[[ THE INPUT, beginning ]]

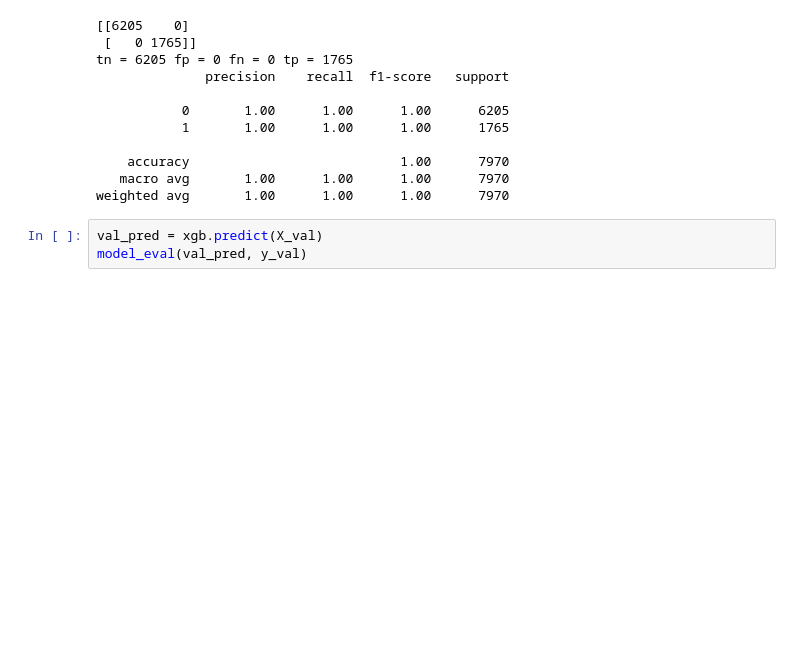
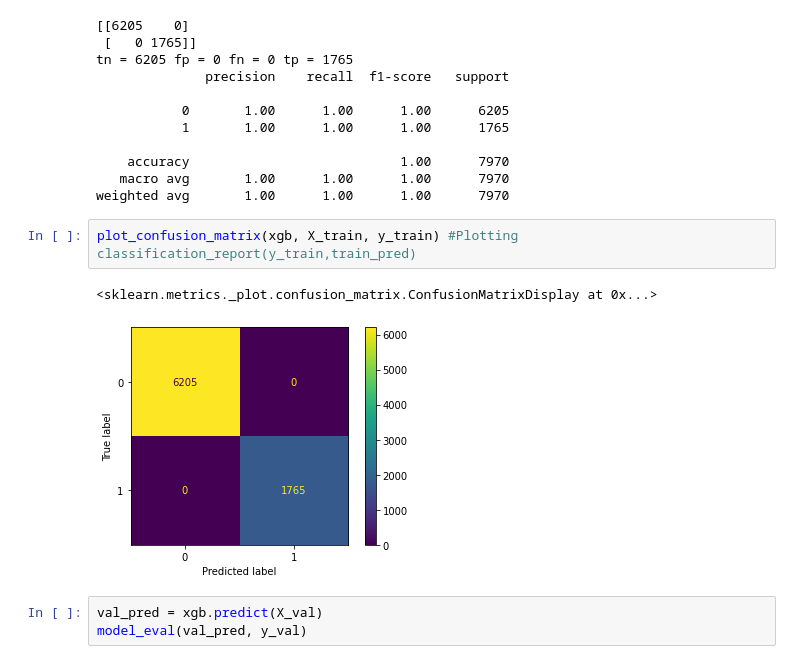
Before and after one commit to Mingg-Shi/CryptoFraud, a Jupyter notebook: model_split_first_XGBoostClassifier.ipynb, the cells around one changed output. Drawn from its saved outputs; the diff is of its cells as text; blank space fills up the shorter version.

```diff
--- a/model_split_first_XGBoostClassifier.ipynb
+++ b/model_split_first_XGBoostClassifier.ipynb
@@ -44,6 +45,11 @@ tn = 6205 fp = 0 fn = 0 tp = 1765
     accuracy                           1.00      7970
    macro avg       1.00      1.00      1.00      7970
 weighted avg       1.00      1.00      1.00      7970
+# %%
+plot_confusion_matrix(xgb, X_train, y_train) #Plotting  classification_report(y_train,train_pred)
+# %% [output]
+<sklearn.metrics._plot.confusion_matrix.ConfusionMatrixDisplay at 0x...>
+[figure, added]
 # %%
 val_pred = xgb.predict(X_val)
 model_eval(val_pred, y_val)
```
Also changed, not shown: parts of 11 cells of this notebook, 2 other files.
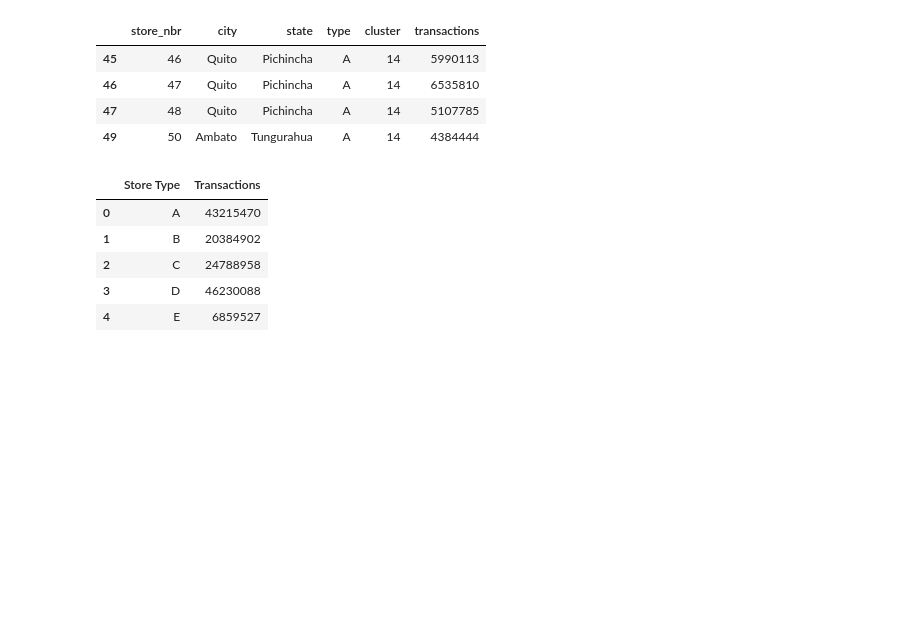
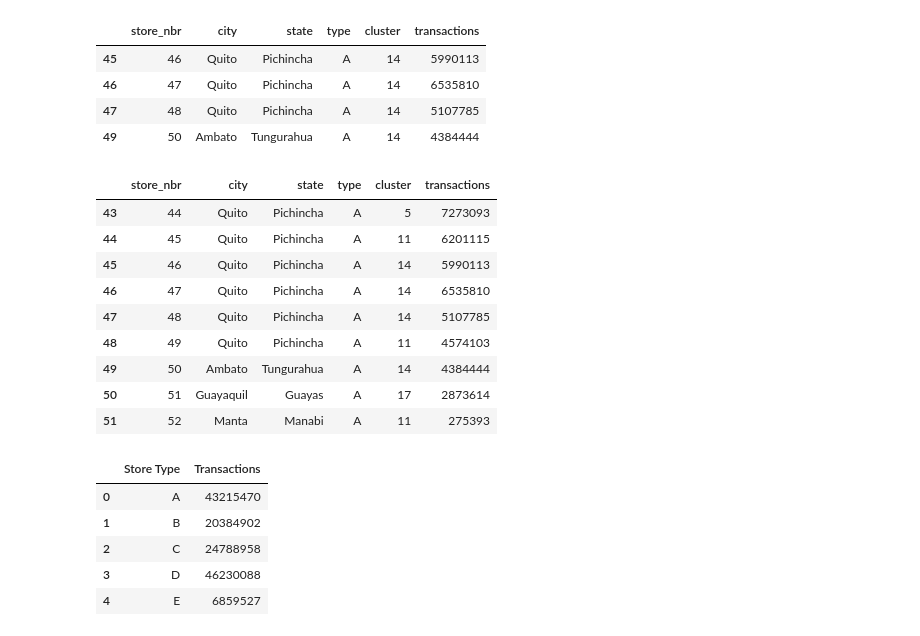
Before and after one commit to GnarvelousOne/DataScience, a Jupyter notebook: store-sales-time-series-forecasting.ipynb, the cells around one changed output. Cells and saved outputs as stored; diff of their text form; code cells hidden in the pictures; blank space fills up the shorter version.

```diff
--- a/store-sales-time-series-forecasting.ipynb
+++ b/store-sales-time-series-forecasting.ipynb
@@ -348,6 +348,19 @@ df_type_b = df_stores_and_trans.loc[df_stores_and_trans['type'] == 'B']
 df_type_c = df_stores_and_trans.loc[df_stores_and_trans['type'] == 'C']
 df_type_d = df_stores_and_trans.loc[df_stores_and_trans['type'] == 'D']
 df_type_e = df_stores_and_trans.loc[df_stores_and_trans['type'] == 'E']
+# %%
+df_type_a
+# %% [output]
+|  | store_nbr | city | state | type | cluster | transactions |
+| 43 | 44 | Quito | Pichincha | A | 5 | 7273093 |
+| 44 | 45 | Quito | Pichincha | A | 11 | 6201115 |
+| 45 | 46 | Quito | Pichincha | A | 14 | 5990113 |
+| 46 | 47 | Quito | Pichincha | A | 14 | 6535810 |
+| 47 | 48 | Quito | Pichincha | A | 14 | 5107785 |
+| 48 | 49 | Quito | Pichincha | A | 11 | 4574103 |
+| 49 | 50 | Ambato | Tungurahua | A | 14 | 4384444 |
+| 50 | 51 | Guayaquil | Guayas | A | 17 | 2873614 |
+| 51 | 52 | Manta | Manabi | A | 11 | 275393 |
 # %%
 df_type_a_sum = df_type_a['transactions'].sum()
 df_type_b_sum = df_type_b['transactions'].sum()
```
Also changed, not shown: parts of 18 cells of this notebook.
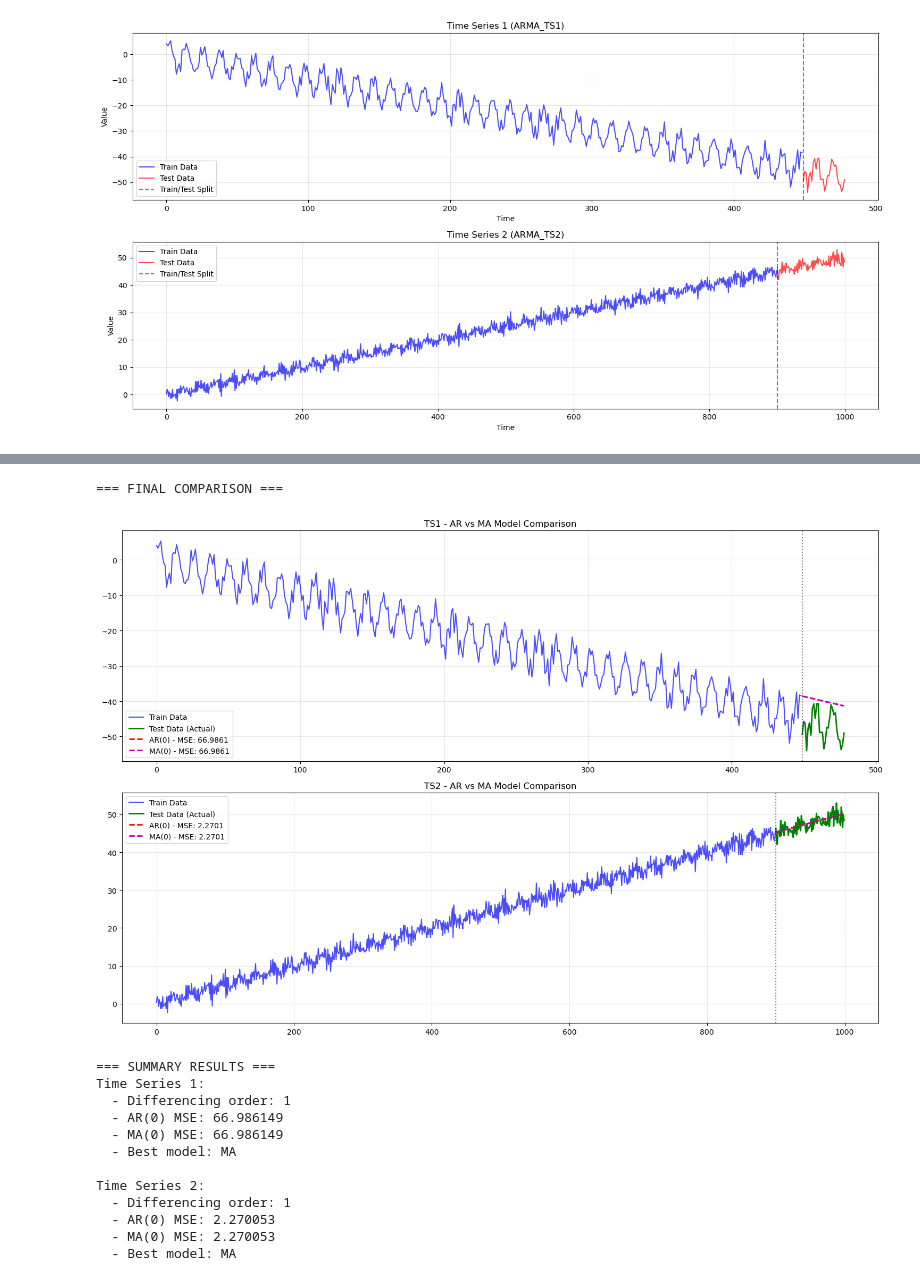
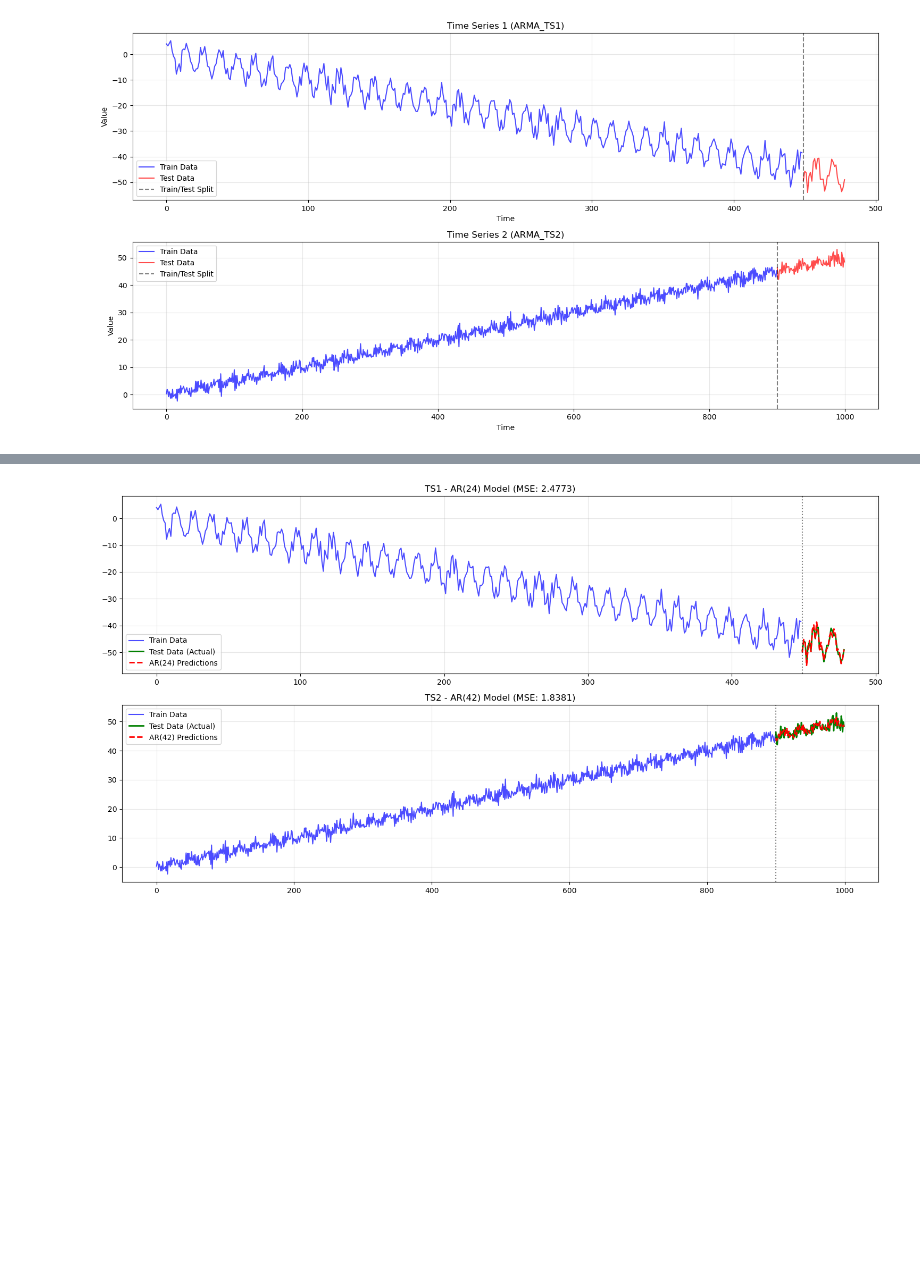
Before and after one commit to jjastrz14/python-time-series-handbook, a Jupyter notebook: notebooks/04/ar-ma.ipynb, the cells around one changed output, grey strips where cells are left out. Drawn from its saved outputs; the diff is of its cells as text; code cells hidden in the pictures; blank space fills up the shorter version.

```diff
--- a/notebooks/04/ar-ma.ipynb
+++ b/notebooks/04/ar-ma.ipynb
@@ -1355,0 +1009,16 @@ MA(0) MSE for TS2: 2.2701
+# %%
+# Let's apply differencing if the series are not stationary
+processed_train_ts1 = train_ts1.copy()
+processed_train_ts2 = train_ts2.copy()
+diff_order_ts1 = 0
+diff_order_ts2 = 0
+
+print(f"\nApplying differencing to TS1:")
+processed_train_ts1 = train_ts1[12:] - train_ts1[:-12]
+diff_order_ts1 = 1
+stationary_ts1 = check_stationarity(processed_train_ts1, "TS1")
+
+print(f"\nApplying differencing to TS2:")
+processed_train_ts2 = train_ts2[24:] - train_ts2[:-24]
+diff_order_ts2 = 1
+stationary_ts2 = check_stationarity(processed_train_ts2, "TS2")
@@ -1356,58 +1200,26 @@ MA(0) MSE for TS2: 2.2701
 # %%
-# Final comparison of AR vs MA models
-print("\n=== FINAL COMPARISON ===")
+# Plot AR predictions
+fig, axes = plt.subplots(2, 1, figsize=(15, 8))
 
-# Compare models side by side
-fig, axes = plt.subplots(2, 1, figsize=(15, 10))
-
-# TS1 comparison
+# TS1 AR predictions
 axes[0].plot(time1[:-30], train_ts1, 'b-', label='Train Data', alpha=0.7)
 axes[0].plot(time1[-30:], test_ts1, 'g-', label='Test Data (Actual)', linewidth=2)
-axes[0].plot(time1[-30:], ar_preds_ts1, 'r--', label=f'AR({ar_order_ts1}) - MSE: {ar_mse_ts1:.4f}', linewidth=2)
-axes[0].plot(time1[-30:], ma_preds_ts1, 'm--', label=f'MA({ma_order_ts1}) - MSE: {ma_mse_ts1:.4f}', linewidth=2)
+axes[0].plot(time1[-30:], ar_preds_ts1, 'r--', label=f'AR(24) Predictions', linewidth=2)
 axes[0].axvline(x=len(train_ts1), color='black', linestyle=':', alpha=0.5)
-axes[0].set_title('TS1 - AR vs MA Model Comparison')
+axes[0].set_title(f'TS1 - AR(24) Model (MSE: {ar_mse_ts1:.4f})')
 axes[0].legend()
 axes[0].grid(True, alpha=0.3)
 
-# TS2 comparison
+# TS2 AR predictions
 axes[1].plot(time2[:-100], train_ts2, 'b-', label='Train Data', alpha=0.7)
 axes[1].plot(time2[-100:], test_ts2, 'g-', label='Test Data (Actual)', linewidth=2)
-axes[1].plot(time2[-100:], ar_preds_ts2, 'r--', label=f'AR({ar_order_ts2}) - MSE: {ar_mse_ts2:.4f}', linewidth=2)
-axes[1].plot(time2[-100:], ma_preds_ts2, 'm--', label=f'MA({ma_order_ts2}) - MSE: {ma_mse_ts2:.4f}', linewidth=2)
+axes[1].plot(time2[-100:], ar_preds_ts2, 'r--', label=f'AR(42) Predictions', linewidth=2)
 axes[1].axvline(x=len(train_ts2), color='black', linestyle=':', alpha=0.5)
-axes[1].set_title('TS2 - AR vs MA Model Comparison')
+axes[1].set_title(f'TS2 - AR(42) Model (MSE: {ar_mse_ts2:.4f})')
 axes[1].legend()
 axes[1].grid(True, alpha=0.3)
 
 plt.tight_layout()
 plt.show()
-
-# Summary table
-print("\n=== SUMMARY RESULTS ===")
-print("Time Series 1:")
-print(f"  - Differencing order: {diff_order_ts1}")
-print(f"  - AR({ar_order_ts1}) MSE: {ar_mse_ts1:.6f}")
-print(f"  - MA({ma_order_ts1}) MSE: {ma_mse_ts1:.6f}")
-print(f"  - Best model: {'AR' if ar_mse_ts1 < ma_mse_ts1 else 'MA'}")
-
-print("\nTime Series 2:")
-print(f"  - Differencing order: {diff_order_ts2}")
-print(f"  - AR({ar_order_ts2}) MSE: {ar_mse_ts2:.6f}")
-print(f"  - MA({ma_order_ts2}) MSE: {ma_mse_ts2:.6f}")
-print(f"  - Best model: {'AR' if ar_mse_ts2 < ma_mse_ts2 else 'MA'}")
 # %% [output]
-=== FINAL COMPARISON ===
-[figure, old version]
+[figure, new version]
-=== SUMMARY RESULTS ===
-Time Series 1:
-  - Differencing order: 1
-  - AR(0) MSE: 66.986149
-  - MA(0) MSE: 66.986149
-  - Best model: MA
-
-Time Series 2:
-  - Differencing order: 1
-  - AR(0) MSE: 2.270053
-  - MA(0) MSE: 2.270053
-  - Best model: MA
```
Also changed, not shown: parts of 17 cells of this notebook, 2 other files.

[[ THE INPUT, end ]]

WHAT THIS TASK INVOLVES -> In the entries above, find each line that has the word "ipynb". Copy it.

WORKED SOLUTION ->
Before and after one commit to Mingg-Shi/CryptoFraud, a Jupyter notebook: model_split_first_XGBoostClassifier.ipynb, the cells around one changed output. Drawn from its saved outputs; the diff is of its cells as text; blank space fills up the shorter version.
--- a/model_split_first_XGBoostClassifier.ipynb
+++ b/model_split_first_XGBoostClassifier.ipynb
Before and after one commit to GnarvelousOne/DataScience, a Jupyter notebook: store-sales-time-series-forecasting.ipynb, the cells around one changed output. Cells and saved outputs as stored; diff of their text form; code cells hidden in the pictures; blank space fills up the shorter version.
--- a/store-sales-time-series-forecasting.ipynb
+++ b/store-sales-time-series-forecasting.ipynb
Before and after one commit to jjastrz14/python-time-series-handbook, a Jupyter notebook: notebooks/04/ar-ma.ipynb, the cells around one changed output, grey strips where cells are left out. Drawn from its saved outputs; the diff is of its cells as text; code cells hidden in the pictures; blank space fills up the shorter version.
--- a/notebooks/04/ar-ma.ipynb
+++ b/notebooks/04/ar-ma.ipynb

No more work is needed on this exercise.